Once you’re aware of your spending, a quick hack to saving money is by reducing, or simply optimising, your non-essential spending.
Small expenses, such as a daily coffee, ad hoc shopping trips and bought lunches add up quickly and can hinder your ability to save – so it’s important to reduce this where possible.
However, that doesn’t mean cutting back completely on the things you love.
Try bringing homemade lunches to work instead of buying out or cut back on the number of takeaway coffees you buy.
Regularly review your subscriptions (i.e., Spotify and Netflix), memberships (i.e., gym memberships) or even car insurance for a better deal. While you may not need to cancel them, you can save money by switching to a plan that better suits your usage.
Another easy way to save on your spending is by monitoring your fuel usage and planning which times you fill up throughout the petrol price cycle. There are many resources out there to help you determine the best time to fill up, or even lock in a certain fuel price.
Even if you manage to cut your spending by $10 per week, you could save an extra $520 each year.
4. Create a realistic budget (and stick to it)
After you’ve assessed your financial position and set realistic goals, it’s time to put it in a budget.
While budgeting may seem ‘boring’ or ‘daunting’, it is a critical step to achieving your financial goals. Your budget should provide a detailed roadmap, connecting you with your goals by breaking them down into smaller, more achievable steps – and keeping you accountable.
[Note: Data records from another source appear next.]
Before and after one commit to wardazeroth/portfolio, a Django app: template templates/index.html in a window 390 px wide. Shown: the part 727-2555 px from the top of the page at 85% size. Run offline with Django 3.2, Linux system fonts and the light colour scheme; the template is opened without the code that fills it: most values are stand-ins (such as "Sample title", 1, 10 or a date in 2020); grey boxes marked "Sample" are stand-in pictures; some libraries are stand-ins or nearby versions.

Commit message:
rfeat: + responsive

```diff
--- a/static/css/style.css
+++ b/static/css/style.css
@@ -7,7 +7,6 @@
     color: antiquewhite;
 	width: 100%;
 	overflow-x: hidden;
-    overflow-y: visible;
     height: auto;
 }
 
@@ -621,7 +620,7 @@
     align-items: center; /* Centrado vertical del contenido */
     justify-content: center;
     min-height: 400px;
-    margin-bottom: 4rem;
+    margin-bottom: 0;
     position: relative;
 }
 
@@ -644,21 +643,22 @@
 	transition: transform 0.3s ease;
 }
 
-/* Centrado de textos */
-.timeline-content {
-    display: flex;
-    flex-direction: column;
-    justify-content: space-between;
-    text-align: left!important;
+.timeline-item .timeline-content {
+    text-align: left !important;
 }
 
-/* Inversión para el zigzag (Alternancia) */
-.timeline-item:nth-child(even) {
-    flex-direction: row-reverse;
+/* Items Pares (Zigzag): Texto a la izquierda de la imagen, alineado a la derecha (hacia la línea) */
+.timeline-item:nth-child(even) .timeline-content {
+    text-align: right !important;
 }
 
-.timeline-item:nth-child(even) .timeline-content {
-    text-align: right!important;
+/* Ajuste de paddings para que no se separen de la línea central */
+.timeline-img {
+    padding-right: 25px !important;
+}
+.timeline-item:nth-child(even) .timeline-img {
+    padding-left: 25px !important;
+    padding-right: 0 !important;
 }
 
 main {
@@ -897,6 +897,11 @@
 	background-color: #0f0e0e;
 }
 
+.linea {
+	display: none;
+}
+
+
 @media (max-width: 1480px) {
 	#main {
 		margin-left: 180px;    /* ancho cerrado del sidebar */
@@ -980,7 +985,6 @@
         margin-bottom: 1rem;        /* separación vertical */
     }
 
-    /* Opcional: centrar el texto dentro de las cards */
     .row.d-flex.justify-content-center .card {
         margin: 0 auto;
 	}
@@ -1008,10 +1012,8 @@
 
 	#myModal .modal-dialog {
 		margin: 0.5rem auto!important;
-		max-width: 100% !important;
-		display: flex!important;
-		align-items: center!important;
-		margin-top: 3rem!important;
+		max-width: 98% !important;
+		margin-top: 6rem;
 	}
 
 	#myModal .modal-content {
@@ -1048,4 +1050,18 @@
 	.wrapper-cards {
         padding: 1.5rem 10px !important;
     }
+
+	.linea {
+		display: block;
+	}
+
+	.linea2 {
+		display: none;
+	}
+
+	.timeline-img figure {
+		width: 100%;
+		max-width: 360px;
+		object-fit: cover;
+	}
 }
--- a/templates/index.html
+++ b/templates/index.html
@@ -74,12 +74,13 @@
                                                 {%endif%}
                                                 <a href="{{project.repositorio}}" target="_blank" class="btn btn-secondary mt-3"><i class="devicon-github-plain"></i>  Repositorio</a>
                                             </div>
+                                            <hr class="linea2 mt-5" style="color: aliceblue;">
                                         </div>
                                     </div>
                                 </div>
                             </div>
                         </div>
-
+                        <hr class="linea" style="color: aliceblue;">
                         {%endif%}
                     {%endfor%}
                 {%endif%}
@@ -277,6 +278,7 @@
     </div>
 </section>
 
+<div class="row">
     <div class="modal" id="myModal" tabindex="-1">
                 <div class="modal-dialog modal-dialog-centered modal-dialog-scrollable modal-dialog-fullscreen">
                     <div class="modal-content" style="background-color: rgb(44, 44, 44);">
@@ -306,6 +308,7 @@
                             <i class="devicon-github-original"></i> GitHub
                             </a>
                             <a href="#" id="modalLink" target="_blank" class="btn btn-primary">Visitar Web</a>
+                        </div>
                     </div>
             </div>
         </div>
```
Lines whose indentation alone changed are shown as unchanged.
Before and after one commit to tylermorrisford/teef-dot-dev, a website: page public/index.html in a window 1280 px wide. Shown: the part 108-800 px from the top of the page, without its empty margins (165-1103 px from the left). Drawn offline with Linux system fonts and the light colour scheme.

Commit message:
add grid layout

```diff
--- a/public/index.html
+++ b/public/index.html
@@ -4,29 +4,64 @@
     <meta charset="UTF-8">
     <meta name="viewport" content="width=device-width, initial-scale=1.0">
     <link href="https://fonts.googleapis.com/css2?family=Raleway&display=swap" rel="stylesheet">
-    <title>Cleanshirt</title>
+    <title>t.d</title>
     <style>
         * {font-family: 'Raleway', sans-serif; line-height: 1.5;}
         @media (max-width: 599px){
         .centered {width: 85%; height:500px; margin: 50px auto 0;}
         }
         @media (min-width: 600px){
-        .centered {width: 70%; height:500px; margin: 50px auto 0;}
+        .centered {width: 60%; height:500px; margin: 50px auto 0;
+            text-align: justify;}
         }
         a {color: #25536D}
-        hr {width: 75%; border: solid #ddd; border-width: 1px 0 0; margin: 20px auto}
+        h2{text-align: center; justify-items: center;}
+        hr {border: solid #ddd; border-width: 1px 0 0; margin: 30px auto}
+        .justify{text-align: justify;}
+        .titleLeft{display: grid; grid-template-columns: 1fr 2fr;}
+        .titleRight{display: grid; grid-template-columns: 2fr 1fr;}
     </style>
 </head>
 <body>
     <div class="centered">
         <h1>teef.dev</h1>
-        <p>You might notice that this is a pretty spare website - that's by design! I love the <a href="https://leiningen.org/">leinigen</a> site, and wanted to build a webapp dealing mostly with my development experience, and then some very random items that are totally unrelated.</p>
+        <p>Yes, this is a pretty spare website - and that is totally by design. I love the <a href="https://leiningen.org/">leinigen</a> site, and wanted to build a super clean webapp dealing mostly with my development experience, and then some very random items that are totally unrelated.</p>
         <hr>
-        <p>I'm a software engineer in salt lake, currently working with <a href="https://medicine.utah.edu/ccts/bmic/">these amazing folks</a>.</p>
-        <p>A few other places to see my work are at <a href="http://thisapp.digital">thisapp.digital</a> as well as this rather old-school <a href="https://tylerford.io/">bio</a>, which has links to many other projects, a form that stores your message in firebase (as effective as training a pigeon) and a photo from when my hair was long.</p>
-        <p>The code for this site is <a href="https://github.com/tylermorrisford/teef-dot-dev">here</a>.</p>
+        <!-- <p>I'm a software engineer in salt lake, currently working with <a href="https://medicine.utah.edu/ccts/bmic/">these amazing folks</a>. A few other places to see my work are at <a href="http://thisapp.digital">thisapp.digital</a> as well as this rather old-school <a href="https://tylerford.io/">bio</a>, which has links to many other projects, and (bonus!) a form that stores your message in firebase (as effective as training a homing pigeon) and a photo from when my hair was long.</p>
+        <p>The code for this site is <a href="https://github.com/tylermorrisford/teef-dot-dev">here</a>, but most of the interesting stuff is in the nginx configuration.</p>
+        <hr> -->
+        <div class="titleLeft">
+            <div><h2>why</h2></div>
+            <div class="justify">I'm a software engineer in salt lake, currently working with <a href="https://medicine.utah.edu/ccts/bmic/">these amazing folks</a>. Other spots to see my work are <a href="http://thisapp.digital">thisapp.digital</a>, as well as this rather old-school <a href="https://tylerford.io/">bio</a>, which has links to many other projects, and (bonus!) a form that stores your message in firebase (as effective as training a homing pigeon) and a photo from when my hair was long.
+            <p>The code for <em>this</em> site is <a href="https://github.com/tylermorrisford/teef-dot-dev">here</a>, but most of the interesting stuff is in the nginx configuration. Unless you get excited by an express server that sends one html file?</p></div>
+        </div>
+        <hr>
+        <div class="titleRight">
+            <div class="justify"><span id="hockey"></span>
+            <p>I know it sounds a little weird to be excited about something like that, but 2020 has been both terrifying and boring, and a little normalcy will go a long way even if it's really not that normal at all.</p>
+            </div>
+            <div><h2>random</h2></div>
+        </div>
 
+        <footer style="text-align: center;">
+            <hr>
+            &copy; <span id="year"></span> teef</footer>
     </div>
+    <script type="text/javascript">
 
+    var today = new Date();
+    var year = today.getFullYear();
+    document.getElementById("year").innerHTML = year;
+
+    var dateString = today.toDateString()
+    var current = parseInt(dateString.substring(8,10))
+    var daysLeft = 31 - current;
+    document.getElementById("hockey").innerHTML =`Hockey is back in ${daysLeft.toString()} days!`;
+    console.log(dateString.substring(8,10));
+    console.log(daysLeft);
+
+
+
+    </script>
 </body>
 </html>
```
We recommend setting up your budget based around your pay cycle – this can be weekly, fortnightly, or even monthly – outlining how much of your income should be set aside for each category, including savings towards your goals.
It’s also a good idea to include a buffer or contingency for any unexpected expenses, such as car repairs and services, medical bills, or pet costs.
Remember, effective budgets are about understanding your financial situation and spending accordingly. Stay away from unsustainable or overly restrictive budgets.
If you already have a budget, the new financial year could be the perfect time to review it.
Consider how realistic it was, if there were any additional expenses you overlooked, and if it helped you reach your financial goals. If it wasn’t effective, use this time to improve and tweak your budget for the new financial year.
5. Check for changes in legislation
The new financial year is not just an ideal time for you to review your goals, but an important time to review changes to legislation that may impact your financial situation.
Make sure you stay up to date with current legislation that may affect you to ensure you’re making the most of your money and won’t have any nasty surprises down the track.
6. Invest to make your savings work harder
Another option to build your wealth in the new financial year is putting your savings to work by investing.
Investing can bring reward and financial security with the potential to generate higher returns on your money than by sitting in a savings account, especially in the ultra-low interest rate environment we currently find ourselves in.
However, it’s important to understand that all investments carry risk. It’s important to be prudent with your investments, make informed decisions around risk and seek appropriate advice from a licensed financial adviser for your own financial situation and stage of life.
Take the time to speak with your financial adviser and consider implementing different savings strategies like those above. They may help you reach your financial goals, sooner rather than later.
Want to learn more about investing?
Read our article explaining the capital structure of investment options, so you can choose the right investment option for you.
This article is issued by Trilogy Funds Management Limited ACN 080 383 679 AFSL 261425 (Trilogy) and does not take into account your objectives, personal circumstances or needs, nor is it an offer of securities. Investments in Trilogy’s products are only available through the relevant PDS issued by Trilogy and available at www.trilogyfunds.com.au. All investments, including those with Trilogy, involve risk which can lead to loss of part or all of your capital or diminished returns. Investments with Trilogy are not bank deposits and are not government guaranteed.